Two previous studies on Adventist health involving 24,000 and 34,000 Californian Adventists have been directed from Loma Linda University over the last 40 years. These have been among the first to raise scientific awareness of the close relationship between diet and health. This groundbreaking work has brought visibility and accolades to the lifestyle recommended by Seventh-day Adventists from both the scientific and lay communities. (See the prime-time media coverage on these studies.)
- Dr. Gary Fraser with a team of researchers from the School of Public Health, Loma Linda University, is conducting the study.
- Oakwood College, Huntsville, Alabama is recognized as an important partner in the study and was particularly involved in the recruitment of Black participants and the dissemination of information.
- The North American Division of Seventh-day Adventists and Union and Local Conference administrations enthusiastically support and endorse the study.
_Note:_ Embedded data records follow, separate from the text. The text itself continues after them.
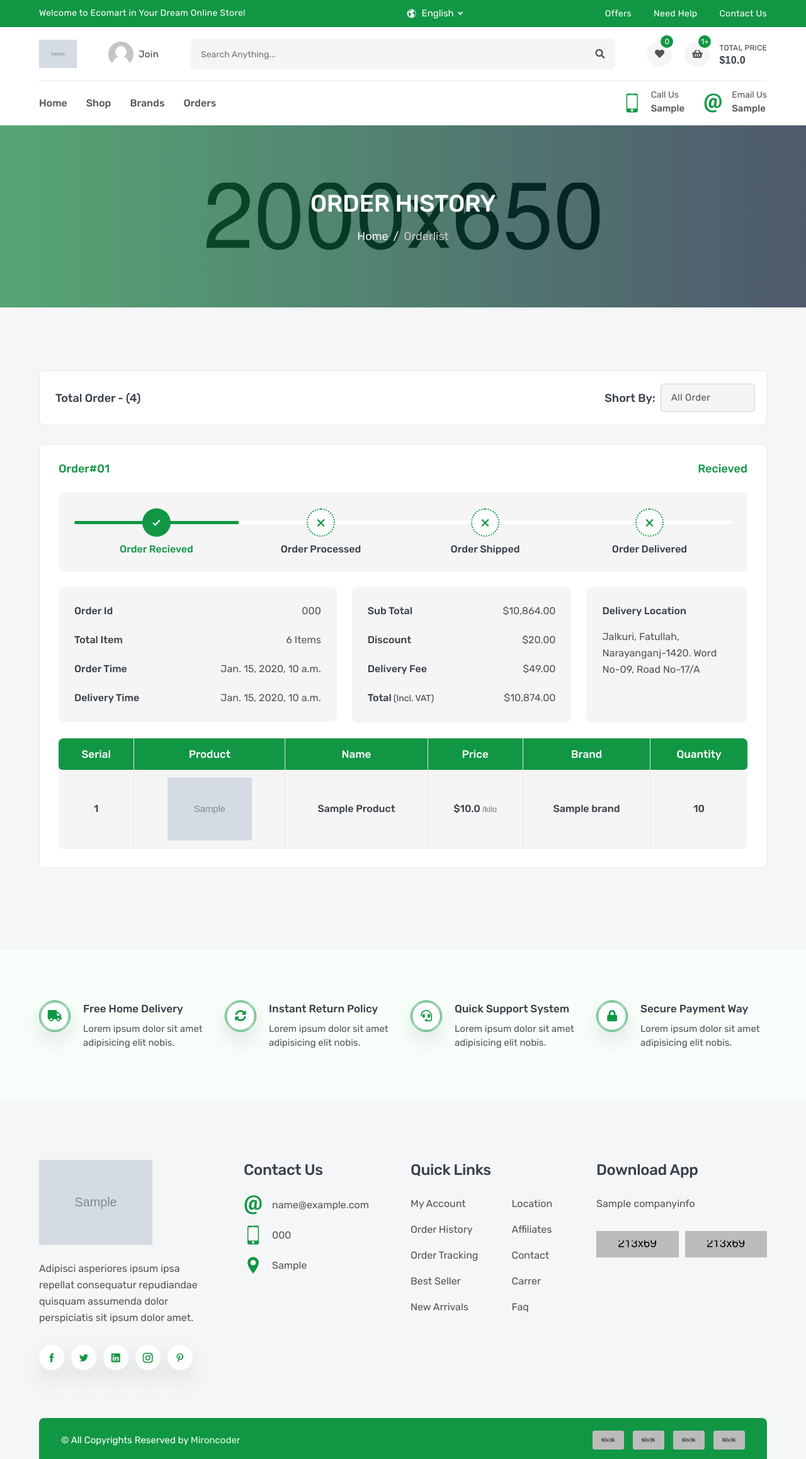
After one commit to AbdelilahChahbouni/django_amazonClone, a Django app: page /orders/ in a window 1280 px wide. The commit adds this page. Shown: the whole page at 63% size. Run offline with Django 4.2, Linux system fonts and the light colour scheme; a user stored in the database is signed in; tables that the repository leaves empty hold one stand-in row (values such as "Sample post"); grey boxes marked "Sample" are stand-in pictures; some libraries are stand-ins or nearby versions.

Commit message:
show oreders and order details

```diff
--- /dev/null
+++ b/orders/urls.py
@@ -0,0 +1,11 @@
+from django.urls import path
+from .views import OrderList
+
+
+
+urlpatterns = [
+	path('', OrderList.as_view())
+
+
+
+]
--- a/orders/views.py
+++ b/orders/views.py
@@ -1,3 +1,16 @@
 from django.shortcuts import render
+from django.views.generic import ListView
+from .models import Order
+
 
 # Create your views here.
+
+
+class OrderList(ListView):
+	model = Order
+	paginate_by = 10
+
+	def get_queryset(self):
+		queryset = super().get_queryset().filter(user=self.request.user)
+
+		return queryset
--- a/project/urls.py
+++ b/project/urls.py
@@ -27,6 +27,7 @@ urlpatterns = [
     path('admin/', admin.site.urls),
     path('' , include('settings.urls')),
     path('products/' , include('product.urls')),
+    path('orders/' , include('orders.urls')),
     path('dj-rest-auth/', include('dj_rest_auth.urls')),
     path('dj-rest-auth/registration/', include('dj_rest_auth.registration.urls'))
 
--- a/templates/base.html
+++ b/templates/base.html
@@ -127,7 +127,7 @@
                         <button class="header-widget header-cart" title="Cartlist">
                             <i class="fas fa-shopping-basket"></i>
                             <sup>{{ cart_detail_data | length }}+</sup>
-                            <span>total price<small>$345.00</small></span>
+                            <span>total price<small>${{ cart_data.cart_total }}</small></span>
                         </button>
                     </div>
                 </div>
@@ -391,7 +391,7 @@
                 </form>
                 <a class="cart-checkout-btn" href="checkout.html">
                     <span class="checkout-label">Proceed to Checkout</span>
-                    <span class="checkout-price">$369.78</span>
+                    <span class="checkout-price">${{ cart_data.cart_total }}</span>
                 </a>
             </div>
         </aside>
--- /dev/null
+++ b/templates/orders/order_list.html
@@ -0,0 +1,208 @@
+{% extends 'base.html' %}
+{% load static %}
+{% block css_file %}
+    <link rel="stylesheet" href="{% static 'en/css/orderlist.css' %}">
+{% endblock %}
+
+{% block content %}
+
+
+
+
+        <!--=====================================
+                    BANNER PART START
+        =======================================-->
+        <section class="inner-section single-banner" style="background: url(images/single-banner.jpg) no-repeat center;">
+            <div class="container">
+                <h2>Order History</h2>
+                <ol class="breadcrumb">
+                    <li class="breadcrumb-item"><a href="index.html">Home</a></li>
+                    <li class="breadcrumb-item active" aria-current="page">Orderlist</li>
+                </ol>
+            </div>
+        </section>
+        <!--=====================================
+                    BANNER PART END
+        =======================================-->
+
+
+        <!--=====================================
+                    ORDERLIST PART START
+        =======================================-->
+        <section class="inner-section orderlist-part">
+            <div class="container">
+                <div class="row">
+                    <div class="col-lg-12">
+                        <div class="orderlist-filter">
+                            <h5>total order <span>- (4)</span></h5>
+                            <div class="filter-short">
+                                <label class="form-label">short by:</label>
+                                <select class="form-select">
+                                    <option value="all" selected>all order</option>
+                                    <option value="recieved">recieved order</option>
+                                    <option value="processed">processed order</option>
+                                    <option value="shipped">shipped order</option>
+                                    <option value="delivered">delivered order</option>
+                                </select>
+                            </div>
+                        </div>
+                    </div>
+                </div>
+                <div class="row">
+                    <div class="col-lg-12">
+                        {% for item in object_list %}
+                        <div class="orderlist">
+                            <div class="orderlist-head">
+                                <h5>order#01</h5>
+                                <h5>{{ item.status_order }}</h5>
+                            </div>
+                            <div class="orderlist-body">
+                                <div class="row">
+                                    <div class="col-lg-12">
+                                        <div class="order-track">
+                                            <ul class="order-track-list">
+                                                <li class="order-track-item active">
+                                                    <i class="icofont-check"></i>
+                                                    <span>order recieved</span>
+                                                </li>
+                                                <li class="order-track-item">
+                                                    <i class="icofont-close"></i>
+                                                    <span>order processed</span>
+                                                </li>
+                                                <li class="order-track-item">
+                                                    <i class="icofont-close"></i>
+                                                    <span>order shipped</span>
+                                                </li>
+                                                <li class="order-track-item">
+                                                    <i class="icofont-close"></i>
+                                                    <span>order delivered</span>
+                                                </li>
+                                            </ul>
+                                        </div>
+                                    </div>
+                                    <div class="col-lg-5">
+                                        <ul class="orderlist-details">
+                                            <li>
+                                                <h6>order id</h6>
+                                                <p>{{ item.code }}</p>
+                                            </li>
+                                            <li>
+                                                <h6>Total Item</h6>
+                                                <p>6 Items</p>
+                                            </li>
+                                            <li>
+                                                <h6>Order Time</h6>
+                                                <p>{{ item.order_time }}</p>
+                                            </li>
+                                            <li>
+                                                <h6>Delivery Time</h6>
+                                                <p>{{ item.delivery_time }}</p>
+                                            </li>
+                                        </ul>
+                                    </div>
+                                    <div class="col-lg-4">
+                                        <ul class="orderlist-details">
+                                            <li>
+                                                <h6>Sub Total</h6>
+                                                <p>$10,864.00</p>
+                                            </li>
+                                            <li>
+                                                <h6>discount</h6>
+                                                <p>$20.00</p>
+                                            </li>
+                                            <li>
+                                                <h6>delivery fee</h6>
+                                                <p>$49.00</p>
+                                            </li>
+                                            <li>
+                                                <h6>Total<small>(Incl. VAT)</small></h6>
+                                                <p>$10,874.00</p>
+                                            </li>
+                                        </ul>
+                                    </div>
+                                    <div class="col-lg-3">
+                                        <div class="orderlist-deliver">
+                                            <h6>Delivery location</h6>
+                                            <p>jalkuri, fatullah, narayanganj-1420. word no-09, road no-17/A</p>
+                                        </div>
+                                    </div>
+                                    <div class="col-lg-12">
+                                        <div class="table-scroll">
+                                            <table class="table-list">
+                                                <thead>
+                                                    <tr>
+                                                        <th scope="col">Serial</th>
+                                                        <th scope="col">Product</th>
+                                                        <th scope="col">Name</th>
+                                                        <th scope="col">Price</th>
+                                                        <th scope="col">brand</th>
+                                                        <th scope="col">quantity</th>
+                                                    </tr>
+                                                </thead>
+                                                <tbody>
+                                                        {% for object in item.order_detail.all %}
+                                                        <tr>
+                                                            <td class="table-serial"><h6>{{ forloop.counter }}</h6></td>
+                                                            <td class="table-image"><img src="{{ object.product.image.url }}" alt="product"></td>
+                                                            <td class="table-name"><h6>{{ object.product }}</h6></td>
+                                                            <td class="table-price"><h6>${{ object.price }}<small>/kilo</small></h6></td>
+                                                            <td class="table-brand"><h6>{{ object.product.brand }}</h6></td>
+                                                            <td class="table-quantity"><h6>{{ object.quantity }}</h6></td>
+                                                        </tr>
+                                                        {% endfor %}
+
+                                                </tbody>
+                                            </table>
+                                        </div>
+                                    </div>
+                                </div>
+                            </div>
+                        </div>
+                        {% endfor %}
+
+                    </div>
+                </div>
+                {% if is_paginated %}
+                        <div class="row">
+                            <div class="col-lg-12">
+                                <div class="bottom-paginate">
+                                    <p class="page-info">Showing 12 of 60 Results</p>
+                                    <ul class="pagination">
+                                        {% if page_obj.has_previous%}
+                                        <li class="page-item">
+                                            <a class="page-link" href="?page={{ page_obj.previous_page_number}}">
+                                                <i class="fas fa-long-arrow-alt-left"></i>
+                                            </a>
+                                        </li>
+                                        {% endif %}
+                                        {% for i in paginator.page_range %}
+                                            {% if page_obj.number == i %}
+                                                <li class="page-item"><a class="page-link active" href="?page={{ i }}">{{ i }}</a></li>
+                                            {% elif i > page_obj.number|add:'-4' and i < page_obj.number|add:'4' %}
+                                                <li class="page-item"><a class="page-link" href="?page={{i}}">{{ i }}</a></li>
+                                            {% endif %}
+
+                                        {% endfor %}
+
+
+
+                                        {% if page_obj.has_next %}
+                                        <li class="page-item">
+                                            <a class="page-link" href="?page={{ page_obj.next_page_number }}">
+                                                <i class="fas fa-long-arrow-alt-right"></i>
+                                            </a>
+                                        </li>
+                                        {% endif %}
+
+                                    </ul>
+                                </div>
+                            </div>
+                        </div>
+
+                        {% endif %}
+        </section>
+        <!--=====================================
+                    ORDERLIST PART END
+        =======================================-->
+
+{% endblock content %}
--- a/utils/generate_code.py
+++ b/utils/generate_code.py
@@ -1,7 +1,7 @@
 import random
 
 
-def generate_code(lenght):
+def generate_code(lenght=10):
 	charcters = "123456789QWERTYUIOP"
 	data = "".join(random.choice(charcters) for _ in range(lenght))
 	return str(data)
```
Also changed, not shown: orders/models.py (+13 -1 lines), orders/cart_context_processor.py (line endings or trailing spaces), orders/migrations/0002_alter_orderdetail_cart.py (added).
- Adventist churches in the U.S. and Canada were actively involved in promotion of the study and the recruitment of participants and are recognized as indispensable partners in this project.
- What specific foods enhance quality of life?
- Do soy products really help prevent breast and prostate cancer?
- What foods help prevent cancer, diabetes, heart disease, Alzheimer's, and arthritis?
- Heredity or lifestyle – which is more important?
- Does faith contribute to a healthier life?
- Lifestyle and Disease
- Lifestyle and Wrist Fractures
- Minority Populations: Blacks/African Americans
- Adventist Religion & Health Study